updated 9/8/2007 2:20:03 AM ET 2007-09-08T06:20:03

In a year when Republican presidential candidates have aggressively courted the GOP right, Gov. Arnold Schwarzenegger warned that the party faces a perilous future if it continues to surrender the political center.

  1. Other political news of note
    1. Animated Boehner: 'There's nothing complex about the Keystone Pipeline!'

      House Speaker John Boehner became animated Tuesday over the proposed Keystone Pipeline, castigating the Obama administration for not having approved the project yet.

    2. Budget deficits shrinking but set to grow after 2015
    3. Senate readies another volley on unemployment aid
    4. Obama faces Syria standstill
    5. Fluke files to run in California

“Our party has lost the middle and we will not regain true political power in California until we get it back,” the celebrity governor told hundreds of Republicans at a state party convention Friday.

“The California Republican Party should be a right-of-center party that occupies the broad middle of California. That is a lush, green, abandoned political space,” he said. “It can be ours.”

The state party’s percentage of voter registration has been shrinking, and to reverse it the party must tackle issues with broad public appeal, like climate change and building highways, railroads and tunnels, he said. In an apparent reference to abortion and other social issues that often divide the party, he said members must be accepting of those with other views while not abandoning “who we are.”

He said he wanted the party to be welcoming to independents — the fastest growing voter group in California. He said the party should open up its February presidential primary to independent voters — an issue that could come up during the convention.

In a year when many polls show Democrats holding an advantage heading into 2008, it was clear the governor intended his message to have national relevance.

Schwarzenegger recently proposed distilling the state GOP platform — the party’s statement of core values — into as little as a single page focusing on lowering taxes, limiting the size of government and building a strong national defense. That proposal, in a letter to party members, made no mention of abortion, gay marriage or other social issues.

© 2013 The Associated Press. All rights reserved. This material may not be published, broadcast, rewritten or redistributed.

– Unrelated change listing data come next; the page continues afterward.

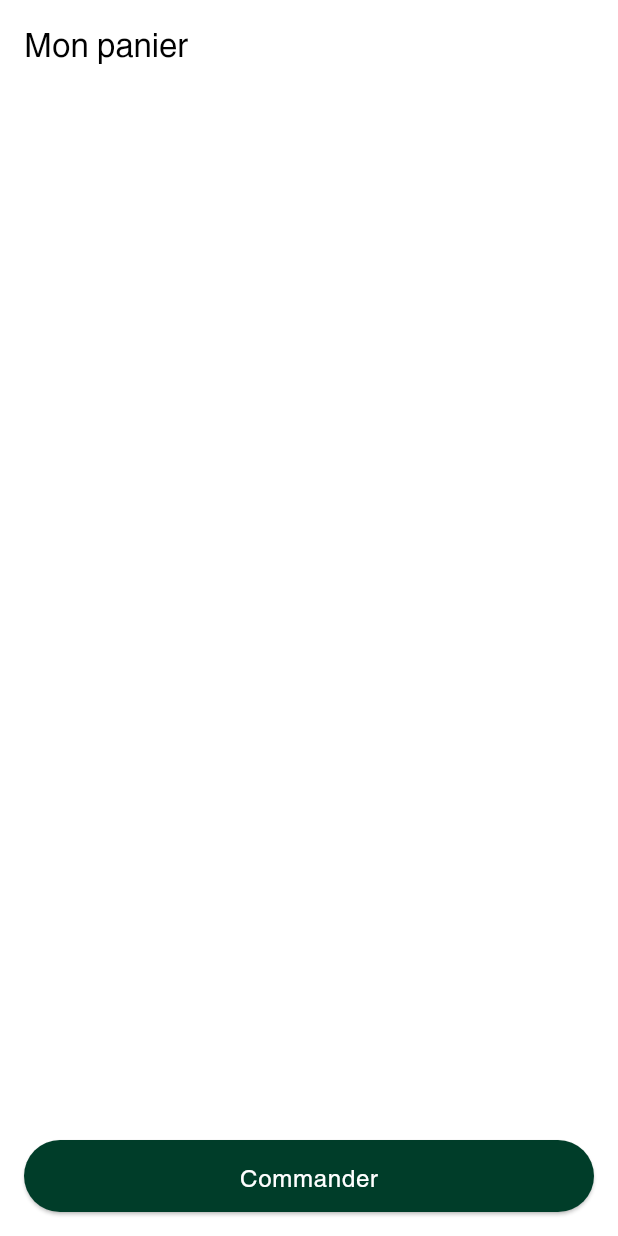
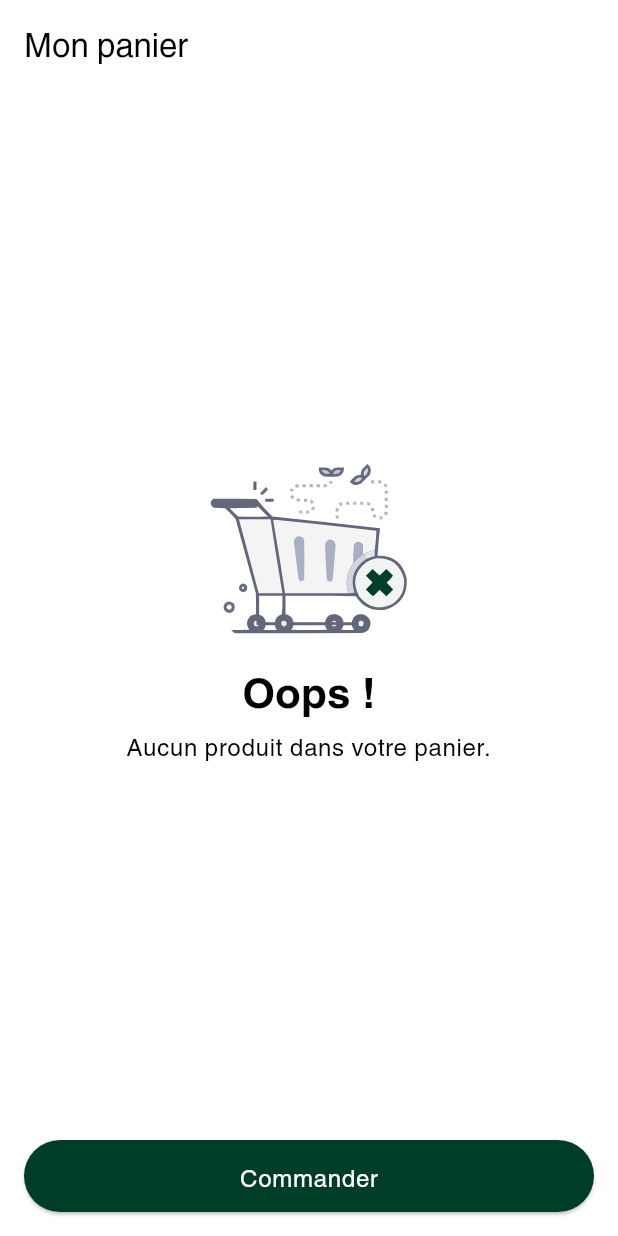
Before and after one commit to Ortega1709/annual-project-1, a Flutter app: the CartListScreen screen opened by its route, on a phone screen of 412 x 824 dp. Run offline on Flutter 3.47's test engine with Material 3 defaults, Android fonts, the phone set to English and light mode, and no system bars; our stand-ins replace cached_network_image, equatable, flutter_bloc, flutter_dotenv, flutter_svg, font_awesome_flutter and 9 more; missing offline and left inert: flutter_stripe; accounts and stored records are empty.

Commit message:
Refactor: Refact delete bloc function and add static svg image of empty cart screen

```diff
--- a/lib/features/cart/data/repositories/cart_repository_impl.dart
+++ b/lib/features/cart/data/repositories/cart_repository_impl.dart
@@ -12,7 +12,7 @@ class CartRepositoryImpl implements CartRepository {
   CartRepositoryImpl(this.cartLocalDataSource);
 
   @override
-  Future<Either<Failure, void>> addItemToCart(Cart cart) async {
+  Future<Either<Failure, List<Cart>>> addItemToCart(Cart cart) async {
     try {
       return right(
           await cartLocalDataSource.addItemToCart(CartModel.fromEntity(cart)));
@@ -22,7 +22,7 @@ class CartRepositoryImpl implements CartRepository {
   }
 
   @override
-  Future<Either<Failure, void>> deleteItemToCart(int index) async {
+  Future<Either<Failure, List<Cart>>> deleteItemToCart(int index) async {
     try {
       return right(await cartLocalDataSource.deleteItemToCart(index));
     } on ServerException catch (e) {
--- a/lib/features/cart/domain/repositories/cart_repository.dart
+++ b/lib/features/cart/domain/repositories/cart_repository.dart
@@ -5,6 +5,6 @@ import 'package:fpdart/fpdart.dart';
 
 abstract interface class CartRepository {
   Future<Either<Failure, List<Cart>>> getAllItems();
-  Future<Either<Failure, void>> addItemToCart(Cart cart);
-  Future<Either<Failure, void>> deleteItemToCart(int index);
+  Future<Either<Failure, List<Cart>>> addItemToCart(Cart cart);
+  Future<Either<Failure, List<Cart>>> deleteItemToCart(int index);
 }
--- a/lib/features/cart/domain/usecases/add_item_to_cart.dart
+++ b/lib/features/cart/domain/usecases/add_item_to_cart.dart
@@ -4,13 +4,13 @@ import 'package:e_commerce/features/cart/domain/entities/cart.dart';
 import 'package:e_commerce/features/cart/domain/repositories/cart_repository.dart';
 import 'package:fpdart/fpdart.dart';
 
-class AddItemToCart implements UseCase<void, AddItemToCartParams> {
+class AddItemToCart implements UseCase<List<Cart>, AddItemToCartParams> {
   final CartRepository cartRepository;
 
   AddItemToCart(this.cartRepository);
 
   @override
-  Future<Either<Failure, void>> invoke(AddItemToCartParams params) {
+  Future<Either<Failure, List<Cart>>> invoke(AddItemToCartParams params) {
     return cartRepository.addItemToCart(
       Cart(
         id: params.id,
--- a/lib/features/cart/domain/usecases/delete_item_to_cart.dart
+++ b/lib/features/cart/domain/usecases/delete_item_to_cart.dart
@@ -1,14 +1,15 @@
 import 'package:e_commerce/core/errors/failure.dart';
 import 'package:e_commerce/core/utils/usecase.dart';
+import 'package:e_commerce/features/cart/domain/entities/cart.dart';
 import 'package:e_commerce/features/cart/domain/repositories/cart_repository.dart';
 import 'package:fpdart/fpdart.dart';
 
-class DeleteItemToCart implements UseCase<void, DeleteItemToCartParams> {
+class DeleteItemToCart implements UseCase<List<Cart>, DeleteItemToCartParams> {
   final CartRepository cartRepository;
   DeleteItemToCart(this.cartRepository);
 
   @override
-  Future<Either<Failure, void>> invoke(DeleteItemToCartParams params) {
+  Future<Either<Failure, List<Cart>>> invoke(DeleteItemToCartParams params) {
     return cartRepository.deleteItemToCart(params.index);
   }
 
--- a/lib/features/cart/presentation/screens/cart_list_screen.dart
+++ b/lib/features/cart/presentation/screens/cart_list_screen.dart
@@ -19,16 +19,11 @@ class _CartListScreenState extends State<CartListScreen> {
   @override
   void initState() {
     super.initState();
-  }
-
-  void onGooglePayResult(paymentResult) {
-    debugPrint(paymentResult.toString());
+    context.read<CartBloc>().add(GetAllItemsEvent());
   }
 
   @override
   Widget build(BuildContext context) {
-    context.read<CartBloc>().add(GetAllItemsEvent());
-
     return Scaffold(
       appBar: AppBar(
         title: const Text("Mon panier"),
@@ -36,7 +31,8 @@ class _CartListScreenState extends State<CartListScreen> {
       body: BlocConsumer<CartBloc, CartState>(
         listener: (context, state) {
           if (state is DeleteToCartSuccessState) {
-            Messages.success("Deleted", state.message, context);
+            Messages.success("Panier", state.message, context);
+            context.read<CartBloc>().add(GetAllItemsEvent());
           }
         },
         builder: (context, state) {
--- a/lib/features/cart/presentation/widgets/cart_list.dart
+++ b/lib/features/cart/presentation/widgets/cart_list.dart
@@ -3,6 +3,7 @@ import 'package:e_commerce/features/cart/domain/entities/cart.dart';
 import 'package:e_commerce/features/cart/presentation/widgets/cart_item.dart';
 import 'package:flutter/cupertino.dart';
 import 'package:flutter/material.dart';
+import 'package:flutter_svg/flutter_svg.dart';
 
 import '../../../../core/theme/app_dimen.dart';
 
@@ -14,8 +15,43 @@ class CartList extends StatelessWidget {
 
   @override
   Widget build(BuildContext context) {
-    return ListView.builder(
-      padding: const EdgeInsets.all(AppDimen.p16),
+    return cart.isEmpty
+        ? Center(
+            child: Column(
+              mainAxisAlignment: MainAxisAlignment.center,
+              children: [
+                ClipOval(
+                  child: SvgPicture.asset(
+                    'assets/svg/empty-cart.svg',
+                    width: 150,
+                    height: 150,
+                  ),
+                ),
+                Text(
+                  'Oops !',
+                  style: Theme.of(context)
+                      .textTheme
+                      .headlineMedium
+                      ?.copyWith(fontWeight: FontWeight.bold),
+                ),
+                const SizedBox(height: AppDimen.p8),
+                Text(
+                  textAlign: TextAlign.center,
+                  'Aucun produit dans votre panier.',
+                  style: Theme.of(context).textTheme.bodyLarge,
+                ),
+              ],
+            ),
+          )
+        : ListView.separated(
+            separatorBuilder: (context, index) => Padding(
+              padding: const EdgeInsets.symmetric(horizontal: AppDimen.p16),
+              child: Container(
+                height: .5,
+                color: AppColor.greyColor.withOpacity(.5),
+              ),
+            ),
+            padding: const EdgeInsets.symmetric(vertical: AppDimen.p16),
             itemCount: cart.length,
             itemBuilder: (context, index) {
               final cartItem = cart[index];
--- a/lib/features/product/presentation/screens/product_details_screen.dart
+++ b/lib/features/product/presentation/screens/product_details_screen.dart
@@ -44,18 +44,21 @@ class _ProductDetailsScreenState extends State<ProductDetailsScreen> {
         child: BlocConsumer<CartBloc, CartState>(
           listener: (context, state) {
             if (state is AddToCartSuccessState) {
-              Messages.success("Info", state.message, context);
+              Messages.success("Panier", state.message, context);
             }
 
             if (state is CartErrorState) {
-              Messages.error("Error", state.message, context);
+              Messages.error("Panier", "Erreur d'ajout", context);
             }
           },
           builder: (context, state) {
             return MButton(
-              text: "Ajouter au panier | € ${widget.product.price! * quantity}",
+              text:
+                  "Ajouter au panier | € ${(widget.product.price! * quantity).toStringAsFixed(2)}",
               onPressed: () {
-                final isAuthenticated = serviceLocator<SharedPreferences>().getBool('authentication') ?? false;
+                final isAuthenticated = serviceLocator<SharedPreferences>()
+                        .getBool('authentication') ??
+                    false;
                 if (!isAuthenticated) {
                   authRequiredDialog(context);
                   return;
```
Also changed, not shown: lib/features/cart/data/datasources/cart_local_data_source.dart (+6 -4 lines), lib/features/cart/presentation/bloc/cart_bloc.dart (+8 -2 lines), lib/features/cart/presentation/widgets/cart_item.dart (+1 -11 lines). Lines whose indentation alone changed are shown as unchanged.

Discuss:

Discussion comments

,

Most active discussions

  1. votes comments
  2. votes comments
  3. votes comments
  4. votes comments